A catch-up call this week to Dee in her East seemingly stuck in Groundhog Day, repeating flowering Spring thrice over. I then realized that my signs of Spring are no longer the noted, first roar of a lawn mower cutting, the first sighting of the Caputos enjoying their porch, or the first chirp of Robins nesting. It’s previous weekend’s 101˚, this weekend’s 60˚, previous weekend’s sunshine and last weekend’s rain storms.
And the information updates that only a good friend could find interesting. The Starbucks gift card from my Drexel students that was supposed to energize Dee and I on our journey … finally found. Where it was intended to be, stored for easy discovery and safe keeping. The table lamp that I was certain I had kept … found hidden in the spare wheel well along with the china creamer and saucer overlooked at packings end. Big discoveries, small treasures. The progress forward, the house items purchased, the improvements made, the new people met, the Palm Spring weekend recalled, the vanity license plate received. The easy chit and chat of knowing good friends.
And Tickey’s last slide into Arizona-car-hood. Her appointment kept with the tinting glass man, Dave, Arizona Window Tinting LLC, performed on-site for $130. A choice of light, medium and dark, or, colloquially, usual, limo and distinctly-dah-hood. Tic’s tint was distinctly standard.

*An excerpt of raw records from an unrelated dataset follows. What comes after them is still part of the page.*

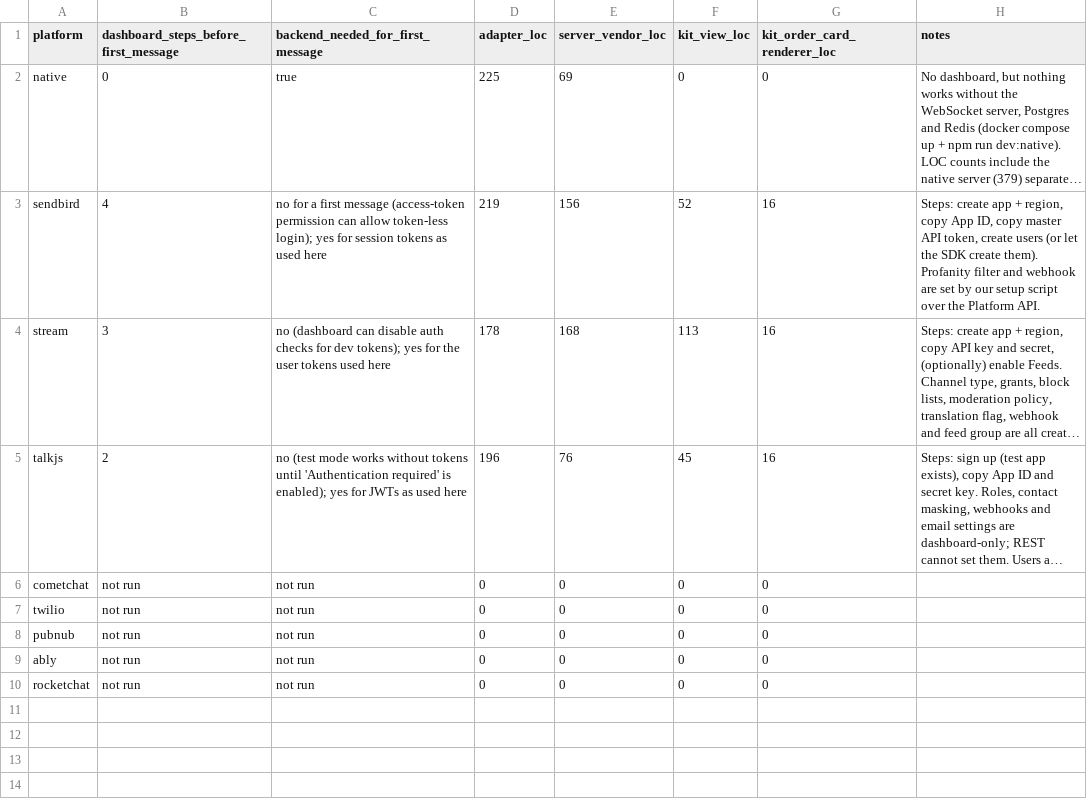
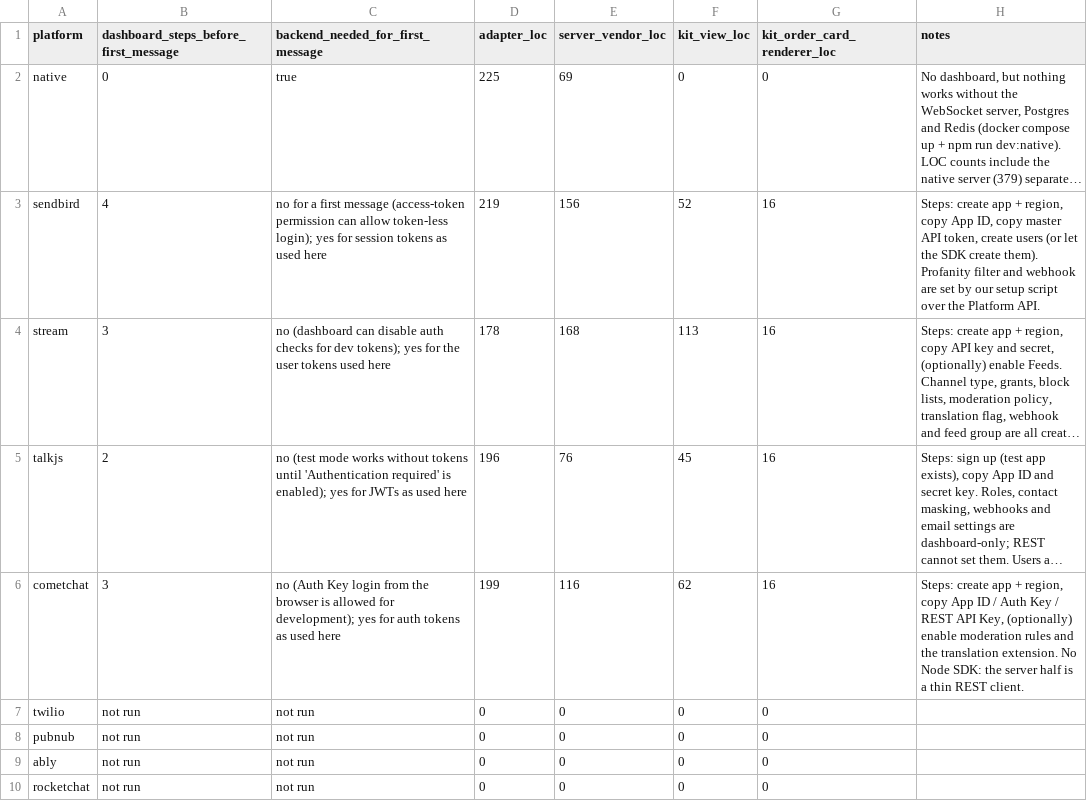
Before and after one commit to argotdev/marketplace-comparison, a CSV file: results/integration-effort.csv, drawn as a sheet; long unchanged cells end in …; the diff names each change by its address in the sheet, - before the commit and + after, or states it on an @@ line.

```diff
--- a/results/integration-effort.csv
+++ b/results/integration-effort.csv
-B6: not run
+B6: 3
-C6 (backend_needed_for_first_message): not run
+C6 (backend_needed_for_first_message): no (Auth Key login from the browser is allowed for development); yes for auth tokens as used here
-D6 (adapter_loc): 0
+D6 (adapter_loc): 199
-E6 (server_vendor_loc): 0
+E6 (server_vendor_loc): 116
-F6 (kit_view_loc): 0
+F6 (kit_view_loc): 62
-G6 (kit_order_card_renderer_loc): 0
+G6 (kit_order_card_renderer_loc): 16
-H6 (notes): (empty)
+H6 (notes): Steps: create app + region, copy App ID / Auth Key / REST API Key, (optionally) enable moderation rules and the translation extension. No Node SDK: the server half is a thin REST client.
```
Also changed, not shown: results/bundle-size.csv, results/requirements-matrix.csv, 18 other files.
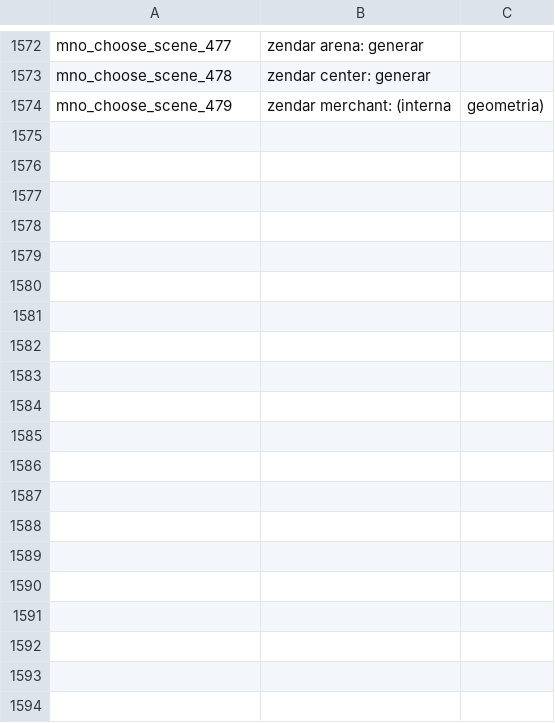
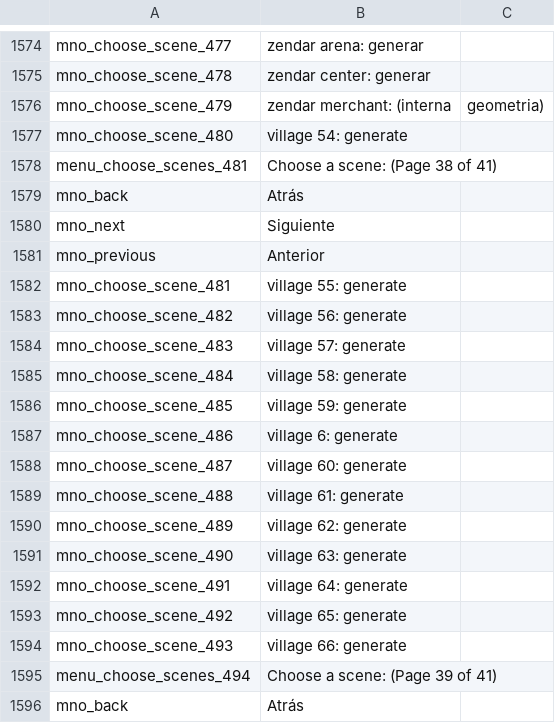
Before and after one commit to swconquest/swconquest, a CSV file: languages/es/game_menus.csv, drawn as a sheet; only a part is shown, gaps mark what is left out; the diff covers the shown part only.

```diff
--- a/languages/es/game_menus.csv
+++ b/languages/es/game_menus.csv
@@ -1574 +1576,21 @@ mno_choose_scene_478|zendar center: generar
 mno_choose_scene_479|zendar merchant: (interna|geometria)
+mno_choose_scene_480|village 54: generate
+menu_choose_scenes_481|Choose a scene: (Page 38 of 41)
+mno_back|Atrás
+mno_next|Siguiente
+mno_previous|Anterior
+mno_choose_scene_481|village 55: generate
+mno_choose_scene_482|village 56: generate
+mno_choose_scene_483|village 57: generate
+mno_choose_scene_484|village 58: generate
+mno_choose_scene_485|village 59: generate
+mno_choose_scene_486|village 6: generate
+mno_choose_scene_487|village 60: generate
+mno_choose_scene_488|village 61: generate
+mno_choose_scene_489|village 62: generate
+mno_choose_scene_490|village 63: generate
+mno_choose_scene_491|village 64: generate
+mno_choose_scene_492|village 65: generate
+mno_choose_scene_493|village 66: generate
+menu_choose_scenes_494|Choose a scene: (Page 39 of 41)
+mno_back|Atrás
```
Also changed, not shown: 44 added rows, 3 removed rows and 27 edited cells elsewhere in this file, languages/es/item_kinds.csv, languages/es/parties.csv, 9 other files.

No fluffy dice from the rear view mirror for her, nor jiggling hula girl on the dashboard and super fast wheel hubs for the neighborhood! But it still gave her an air of newness and coolness. A fascinating film process, templated, trimmed, moulded then mounted, first exteriorly, then interiorly. Now, at least the sun won’t get me. And dah girl looks dahm good.